• **Aim of the exercise**
The records beneath should be printed exactly, and the pictures are to be left out.

[Records supplied]

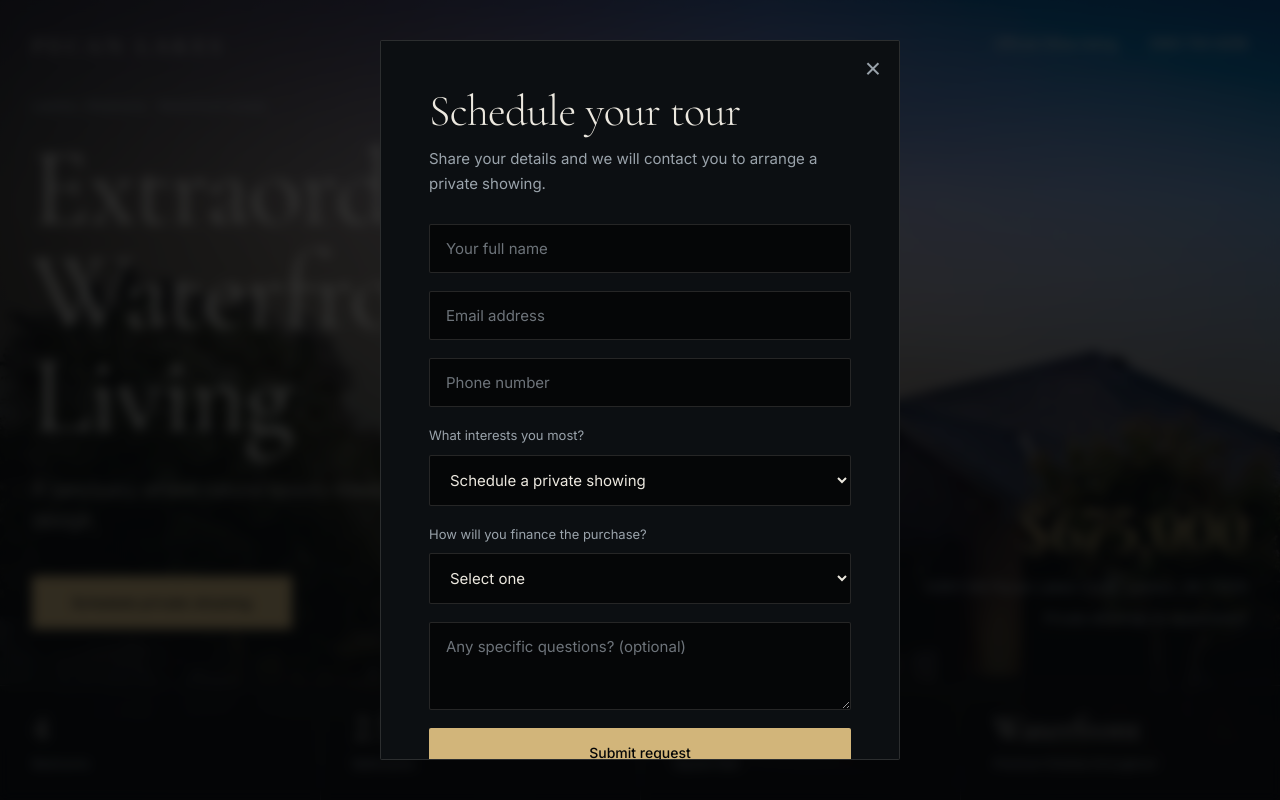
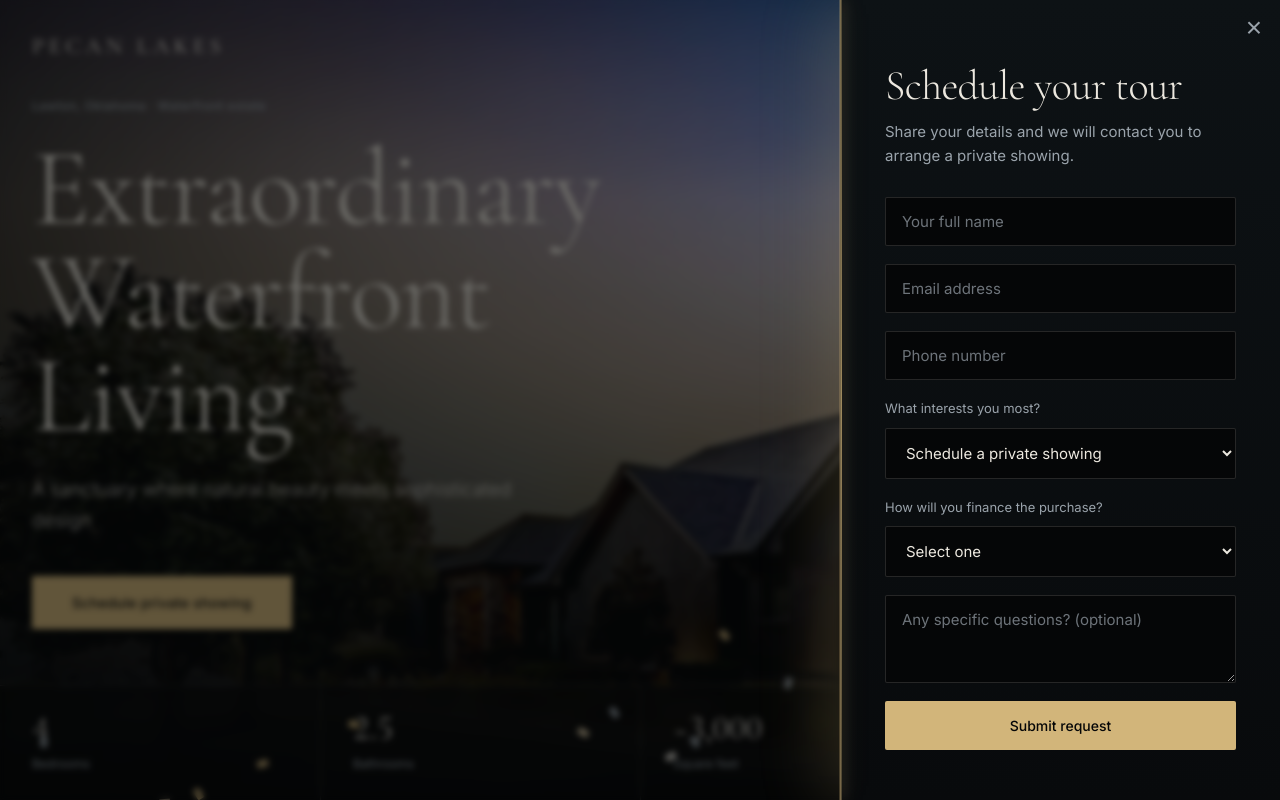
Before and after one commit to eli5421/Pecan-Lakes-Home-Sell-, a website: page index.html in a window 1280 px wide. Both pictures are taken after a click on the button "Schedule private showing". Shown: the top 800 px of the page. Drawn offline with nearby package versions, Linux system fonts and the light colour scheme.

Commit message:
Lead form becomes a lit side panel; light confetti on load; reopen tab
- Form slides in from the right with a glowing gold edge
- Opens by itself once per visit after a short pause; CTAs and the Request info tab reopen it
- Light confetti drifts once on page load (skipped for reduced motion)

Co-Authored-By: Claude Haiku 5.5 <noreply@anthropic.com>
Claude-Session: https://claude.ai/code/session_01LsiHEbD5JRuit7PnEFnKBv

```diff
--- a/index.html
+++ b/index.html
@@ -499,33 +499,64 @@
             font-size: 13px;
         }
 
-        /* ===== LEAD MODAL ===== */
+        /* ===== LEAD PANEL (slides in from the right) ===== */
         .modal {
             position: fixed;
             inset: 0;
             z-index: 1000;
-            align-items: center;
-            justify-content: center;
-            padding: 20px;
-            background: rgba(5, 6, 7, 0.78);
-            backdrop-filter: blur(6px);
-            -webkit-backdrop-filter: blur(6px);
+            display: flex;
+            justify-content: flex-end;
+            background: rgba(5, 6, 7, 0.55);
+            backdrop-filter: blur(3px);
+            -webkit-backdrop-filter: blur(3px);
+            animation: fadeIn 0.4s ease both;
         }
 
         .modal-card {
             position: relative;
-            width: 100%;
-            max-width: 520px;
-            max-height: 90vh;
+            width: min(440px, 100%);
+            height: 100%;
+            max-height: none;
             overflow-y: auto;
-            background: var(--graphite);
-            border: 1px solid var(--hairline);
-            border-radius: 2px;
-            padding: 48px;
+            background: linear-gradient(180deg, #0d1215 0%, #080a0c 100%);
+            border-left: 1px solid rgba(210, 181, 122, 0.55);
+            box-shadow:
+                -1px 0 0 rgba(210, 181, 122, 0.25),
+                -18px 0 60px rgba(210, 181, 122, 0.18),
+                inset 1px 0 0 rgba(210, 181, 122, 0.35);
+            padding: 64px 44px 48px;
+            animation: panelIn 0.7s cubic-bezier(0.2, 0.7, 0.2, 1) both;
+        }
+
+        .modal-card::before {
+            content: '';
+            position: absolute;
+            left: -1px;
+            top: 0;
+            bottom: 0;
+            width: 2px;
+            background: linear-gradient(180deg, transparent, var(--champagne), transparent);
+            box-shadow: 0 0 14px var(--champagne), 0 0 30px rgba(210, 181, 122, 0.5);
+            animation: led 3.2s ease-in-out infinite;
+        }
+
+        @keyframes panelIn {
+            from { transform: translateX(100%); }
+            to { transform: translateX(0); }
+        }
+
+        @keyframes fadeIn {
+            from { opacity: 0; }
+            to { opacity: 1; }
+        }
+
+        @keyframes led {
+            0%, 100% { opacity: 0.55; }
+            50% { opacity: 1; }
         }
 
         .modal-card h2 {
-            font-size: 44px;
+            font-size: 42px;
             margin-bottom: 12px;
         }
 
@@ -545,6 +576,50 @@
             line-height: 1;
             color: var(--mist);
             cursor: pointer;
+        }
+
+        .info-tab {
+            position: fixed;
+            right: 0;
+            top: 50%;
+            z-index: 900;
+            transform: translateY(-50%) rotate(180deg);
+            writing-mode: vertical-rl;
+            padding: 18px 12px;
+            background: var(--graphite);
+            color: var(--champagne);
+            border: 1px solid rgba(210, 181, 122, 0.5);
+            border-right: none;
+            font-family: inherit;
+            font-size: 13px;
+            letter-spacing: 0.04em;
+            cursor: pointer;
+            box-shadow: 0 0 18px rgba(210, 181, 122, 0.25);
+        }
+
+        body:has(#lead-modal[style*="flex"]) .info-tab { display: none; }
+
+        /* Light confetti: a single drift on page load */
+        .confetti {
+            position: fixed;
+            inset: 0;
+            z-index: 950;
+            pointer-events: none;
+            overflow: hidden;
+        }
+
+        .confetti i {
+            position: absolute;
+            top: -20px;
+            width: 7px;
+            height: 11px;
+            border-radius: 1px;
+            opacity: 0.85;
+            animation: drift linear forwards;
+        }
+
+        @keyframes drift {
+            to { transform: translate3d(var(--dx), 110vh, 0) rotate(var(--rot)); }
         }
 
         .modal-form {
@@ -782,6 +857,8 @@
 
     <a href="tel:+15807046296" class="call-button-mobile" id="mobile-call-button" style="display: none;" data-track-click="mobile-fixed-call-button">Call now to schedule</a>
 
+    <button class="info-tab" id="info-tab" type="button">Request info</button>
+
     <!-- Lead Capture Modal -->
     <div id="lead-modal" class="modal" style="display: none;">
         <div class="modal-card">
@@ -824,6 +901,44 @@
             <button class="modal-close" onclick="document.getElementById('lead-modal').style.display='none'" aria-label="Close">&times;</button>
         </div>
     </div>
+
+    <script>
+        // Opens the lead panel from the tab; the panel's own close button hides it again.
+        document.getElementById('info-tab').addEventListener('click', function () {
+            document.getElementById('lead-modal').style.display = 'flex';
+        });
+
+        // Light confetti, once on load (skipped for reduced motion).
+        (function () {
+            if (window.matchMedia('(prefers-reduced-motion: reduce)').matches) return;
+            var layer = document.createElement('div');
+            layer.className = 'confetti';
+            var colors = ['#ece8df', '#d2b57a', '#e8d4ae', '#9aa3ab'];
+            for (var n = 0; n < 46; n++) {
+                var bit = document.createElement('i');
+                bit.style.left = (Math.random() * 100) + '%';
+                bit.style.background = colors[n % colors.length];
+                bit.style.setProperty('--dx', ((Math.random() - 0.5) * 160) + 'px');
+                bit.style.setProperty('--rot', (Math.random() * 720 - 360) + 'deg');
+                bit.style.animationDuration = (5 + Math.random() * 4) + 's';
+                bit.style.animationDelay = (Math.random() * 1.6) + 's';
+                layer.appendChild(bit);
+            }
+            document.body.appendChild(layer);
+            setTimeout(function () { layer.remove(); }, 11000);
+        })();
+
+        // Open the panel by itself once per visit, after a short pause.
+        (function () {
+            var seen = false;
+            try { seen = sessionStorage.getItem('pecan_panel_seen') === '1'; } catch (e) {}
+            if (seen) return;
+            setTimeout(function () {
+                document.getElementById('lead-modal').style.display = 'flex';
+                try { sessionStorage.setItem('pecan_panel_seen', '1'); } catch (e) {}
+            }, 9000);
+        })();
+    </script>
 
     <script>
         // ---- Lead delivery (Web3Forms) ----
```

[/Records supplied]

• **Solution for this task**
Before and after one commit to eli5421/Pecan-Lakes-Home-Sell-, a website: page index.html in a window 1280 px wide. Both pictures are taken after a click on the button "Schedule private showing". Shown: the top 800 px of the page. Drawn offline with nearby package versions, Linux system fonts and the light colour scheme.

Commit message:
Lead form becomes a lit side panel; light confetti on load; reopen tab
- Form slides in from the right with a glowing gold edge
- Opens by itself once per visit after a short pause; CTAs and the Request info tab reopen it
- Light confetti drifts once on page load (skipped for reduced motion)

Co-Authored-By: Claude Haiku 5.5 <noreply@anthropic.com>
Claude-Session: https://claude.ai/code/session_01LsiHEbD5JRuit7PnEFnKBv

```diff
--- a/index.html
+++ b/index.html
@@ -499,33 +499,64 @@
             font-size: 13px;
         }
 
-        /* ===== LEAD MODAL ===== */
+        /* ===== LEAD PANEL (slides in from the right) ===== */
         .modal {
             position: fixed;
             inset: 0;
             z-index: 1000;
-            align-items: center;
-            justify-content: center;
-            padding: 20px;
-            background: rgba(5, 6, 7, 0.78);
-            backdrop-filter: blur(6px);
-            -webkit-backdrop-filter: blur(6px);
+            display: flex;
+            justify-content: flex-end;
+            background: rgba(5, 6, 7, 0.55);
+            backdrop-filter: blur(3px);
+            -webkit-backdrop-filter: blur(3px);
+            animation: fadeIn 0.4s ease both;
         }
 
         .modal-card {
             position: relative;
-            width: 100%;
-            max-width: 520px;
-            max-height: 90vh;
+            width: min(440px, 100%);
+            height: 100%;
+            max-height: none;
             overflow-y: auto;
-            background: var(--graphite);
-            border: 1px solid var(--hairline);
-            border-radius: 2px;
-            padding: 48px;
+            background: linear-gradient(180deg, #0d1215 0%, #080a0c 100%);
+            border-left: 1px solid rgba(210, 181, 122, 0.55);
+            box-shadow:
+                -1px 0 0 rgba(210, 181, 122, 0.25),
+                -18px 0 60px rgba(210, 181, 122, 0.18),
+                inset 1px 0 0 rgba(210, 181, 122, 0.35);
+            padding: 64px 44px 48px;
+            animation: panelIn 0.7s cubic-bezier(0.2, 0.7, 0.2, 1) both;
+        }
+
+        .modal-card::before {
+            content: '';
+            position: absolute;
+            left: -1px;
+            top: 0;
+            bottom: 0;
+            width: 2px;
+            background: linear-gradient(180deg, transparent, var(--champagne), transparent);
+            box-shadow: 0 0 14px var(--champagne), 0 0 30px rgba(210, 181, 122, 0.5);
+            animation: led 3.2s ease-in-out infinite;
+        }
+
+        @keyframes panelIn {
+            from { transform: translateX(100%); }
+            to { transform: translateX(0); }
+        }
+
+        @keyframes fadeIn {
+            from { opacity: 0; }
+            to { opacity: 1; }
+        }
+
+        @keyframes led {
+            0%, 100% { opacity: 0.55; }
+            50% { opacity: 1; }
         }
 
         .modal-card h2 {
-            font-size: 44px;
+            font-size: 42px;
             margin-bottom: 12px;
         }
 
@@ -545,6 +576,50 @@
             line-height: 1;
             color: var(--mist);
             cursor: pointer;
+        }
+
+        .info-tab {
+            position: fixed;
+            right: 0;
+            top: 50%;
+            z-index: 900;
+            transform: translateY(-50%) rotate(180deg);
+            writing-mode: vertical-rl;
+            padding: 18px 12px;
+            background: var(--graphite);
+            color: var(--champagne);
+            border: 1px solid rgba(210, 181, 122, 0.5);
+            border-right: none;
+            font-family: inherit;
+            font-size: 13px;
+            letter-spacing: 0.04em;
+            cursor: pointer;
+            box-shadow: 0 0 18px rgba(210, 181, 122, 0.25);
+        }
+
+        body:has(#lead-modal[style*="flex"]) .info-tab { display: none; }
+
+        /* Light confetti: a single drift on page load */
+        .confetti {
+            position: fixed;
+            inset: 0;
+            z-index: 950;
+            pointer-events: none;
+            overflow: hidden;
+        }
+
+        .confetti i {
+            position: absolute;
+            top: -20px;
+            width: 7px;
+            height: 11px;
+            border-radius: 1px;
+            opacity: 0.85;
+            animation: drift linear forwards;
+        }
+
+        @keyframes drift {
+            to { transform: translate3d(var(--dx), 110vh, 0) rotate(var(--rot)); }
         }
 
         .modal-form {
@@ -782,6 +857,8 @@
 
     <a href="tel:+15807046296" class="call-button-mobile" id="mobile-call-button" style="display: none;" data-track-click="mobile-fixed-call-button">Call now to schedule</a>
 
+    <button class="info-tab" id="info-tab" type="button">Request info</button>
+
     <!-- Lead Capture Modal -->
     <div id="lead-modal" class="modal" style="display: none;">
         <div class="modal-card">
@@ -824,6 +901,44 @@
             <button class="modal-close" onclick="document.getElementById('lead-modal').style.display='none'" aria-label="Close">&times;</button>
         </div>
     </div>
+
+    <script>
+        // Opens the lead panel from the tab; the panel's own close button hides it again.
+        document.getElementById('info-tab').addEventListener('click', function () {
+            document.getElementById('lead-modal').style.display = 'flex';
+        });
+
+        // Light confetti, once on load (skipped for reduced motion).
+        (function () {
+            if (window.matchMedia('(prefers-reduced-motion: reduce)').matches) return;
+            var layer = document.createElement('div');
+            layer.className = 'confetti';
+            var colors = ['#ece8df', '#d2b57a', '#e8d4ae', '#9aa3ab'];
+            for (var n = 0; n < 46; n++) {
+                var bit = document.createElement('i');
+                bit.style.left = (Math.random() * 100) + '%';
+                bit.style.background = colors[n % colors.length];
+                bit.style.setProperty('--dx', ((Math.random() - 0.5) * 160) + 'px');
+                bit.style.setProperty('--rot', (Math.random() * 720 - 360) + 'deg');
+                bit.style.animationDuration = (5 + Math.random() * 4) + 's';
+                bit.style.animationDelay = (Math.random() * 1.6) + 's';
+                layer.appendChild(bit);
+            }
+            document.body.appendChild(layer);
+            setTimeout(function () { layer.remove(); }, 11000);
+        })();
+
+        // Open the panel by itself once per visit, after a short pause.
+        (function () {
+            var seen = false;
+            try { seen = sessionStorage.getItem('pecan_panel_seen') === '1'; } catch (e) {}
+            if (seen) return;
+            setTimeout(function () {
+                document.getElementById('lead-modal').style.display = 'flex';
+                try { sessionStorage.setItem('pecan_panel_seen', '1'); } catch (e) {}
+            }, 9000);
+        })();
+    </script>
 
     <script>
         // ---- Lead delivery (Web3Forms) ----
```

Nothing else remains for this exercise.